While many AR 15 rifle owners and enthusiasts believe using an offset red dot optical system only has one or two practical applications. Others may tell you there aren’t enough practical applications to warrant spending the money for an offset-mounted red dot sight.
However, after mounting an offset red dot optical system, you’ll quickly discover, as most eventually do, that you now have a perfect blend of long-distance and close-up sighting.
Priced competitively, you’ll be able to find many red dot offset systems between the one hundred to four hundred dollar range. While most of these solutions are quality optic systems, you may want to investigate a few options, such as flip offset systems that flip up to use for close target acquisition and back down out of the way when sighting through your traditional top-mounted optic system.
If you’re still on the fence when determining whether an offset-mounted red dot is a fancy bell and whistle or necessary, one of the first things you should do is research all the offset red dot options on the market today. Regardless of whether you suddenly find yourself in a dynamic condition, are competing in a two or three-gun match, or are hunting a skittish, quick-moving game, mounting an offset red dot optic system on your AR15 will most assuredly improve the accuracy of your sighting game.

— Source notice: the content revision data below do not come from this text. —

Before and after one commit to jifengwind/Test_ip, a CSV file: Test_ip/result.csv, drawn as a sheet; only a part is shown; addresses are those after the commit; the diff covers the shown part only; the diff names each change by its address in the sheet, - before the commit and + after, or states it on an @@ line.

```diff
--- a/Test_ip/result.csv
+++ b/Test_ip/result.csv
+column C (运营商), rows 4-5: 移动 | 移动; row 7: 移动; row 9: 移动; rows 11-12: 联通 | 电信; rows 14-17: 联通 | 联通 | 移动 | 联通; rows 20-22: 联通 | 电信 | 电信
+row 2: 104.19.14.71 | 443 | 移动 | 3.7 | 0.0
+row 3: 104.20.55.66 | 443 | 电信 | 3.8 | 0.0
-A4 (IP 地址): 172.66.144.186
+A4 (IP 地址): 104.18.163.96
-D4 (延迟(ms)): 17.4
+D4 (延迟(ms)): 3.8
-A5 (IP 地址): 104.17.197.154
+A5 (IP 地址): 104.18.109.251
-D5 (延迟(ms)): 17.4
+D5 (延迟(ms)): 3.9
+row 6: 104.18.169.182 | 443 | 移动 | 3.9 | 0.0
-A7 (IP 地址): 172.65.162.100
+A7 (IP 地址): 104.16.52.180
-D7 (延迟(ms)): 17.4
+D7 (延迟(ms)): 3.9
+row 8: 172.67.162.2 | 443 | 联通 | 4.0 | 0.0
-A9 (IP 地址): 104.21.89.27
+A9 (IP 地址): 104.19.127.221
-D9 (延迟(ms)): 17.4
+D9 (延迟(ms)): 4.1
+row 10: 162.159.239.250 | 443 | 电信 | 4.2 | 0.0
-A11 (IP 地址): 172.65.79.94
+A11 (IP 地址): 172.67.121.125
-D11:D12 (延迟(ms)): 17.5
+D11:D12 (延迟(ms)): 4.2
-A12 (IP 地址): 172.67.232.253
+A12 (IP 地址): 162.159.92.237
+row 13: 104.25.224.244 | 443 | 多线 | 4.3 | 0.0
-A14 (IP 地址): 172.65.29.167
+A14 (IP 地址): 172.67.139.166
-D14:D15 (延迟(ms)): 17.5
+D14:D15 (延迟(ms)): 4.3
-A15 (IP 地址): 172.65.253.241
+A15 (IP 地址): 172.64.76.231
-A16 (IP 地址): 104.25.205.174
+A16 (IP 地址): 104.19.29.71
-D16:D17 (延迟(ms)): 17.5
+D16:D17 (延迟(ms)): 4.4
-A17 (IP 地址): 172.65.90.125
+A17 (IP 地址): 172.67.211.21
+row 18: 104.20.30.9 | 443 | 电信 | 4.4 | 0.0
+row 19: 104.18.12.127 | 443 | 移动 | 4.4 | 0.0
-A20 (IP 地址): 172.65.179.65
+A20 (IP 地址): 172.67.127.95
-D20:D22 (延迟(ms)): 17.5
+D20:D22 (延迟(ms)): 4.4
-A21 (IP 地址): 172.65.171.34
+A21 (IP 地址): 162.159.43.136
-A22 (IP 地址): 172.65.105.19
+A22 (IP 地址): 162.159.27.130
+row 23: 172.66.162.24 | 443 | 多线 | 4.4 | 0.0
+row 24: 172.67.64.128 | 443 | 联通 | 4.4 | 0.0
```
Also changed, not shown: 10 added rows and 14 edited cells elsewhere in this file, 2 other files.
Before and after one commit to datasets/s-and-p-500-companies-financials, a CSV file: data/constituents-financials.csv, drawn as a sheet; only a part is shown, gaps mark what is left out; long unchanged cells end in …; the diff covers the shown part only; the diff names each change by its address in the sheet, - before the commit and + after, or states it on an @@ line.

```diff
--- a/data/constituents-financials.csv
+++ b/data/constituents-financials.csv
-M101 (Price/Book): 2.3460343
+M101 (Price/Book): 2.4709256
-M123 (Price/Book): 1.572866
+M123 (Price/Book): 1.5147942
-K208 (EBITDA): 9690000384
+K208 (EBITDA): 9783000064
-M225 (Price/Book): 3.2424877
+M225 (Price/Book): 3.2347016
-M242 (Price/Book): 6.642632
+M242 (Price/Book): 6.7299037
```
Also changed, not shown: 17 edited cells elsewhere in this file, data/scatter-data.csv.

I have been writing firearms and outdoor material of over 50 years to date. I have hunted across the world including Russia and a great deal of time professional hunting in Australia. I currently live in the American west and hunt all across the Black Hills of South Dakota, and the Big Horn mountains. I have specialized much of my work as a load developer in shotguns and rifles. I have run a small company that builds suppressor barrels of my design, and load tests for writing purposes and consulting. My commercial names include Ballistics Research & Development / Metro Gun Systems.TM. You can find more info on me here.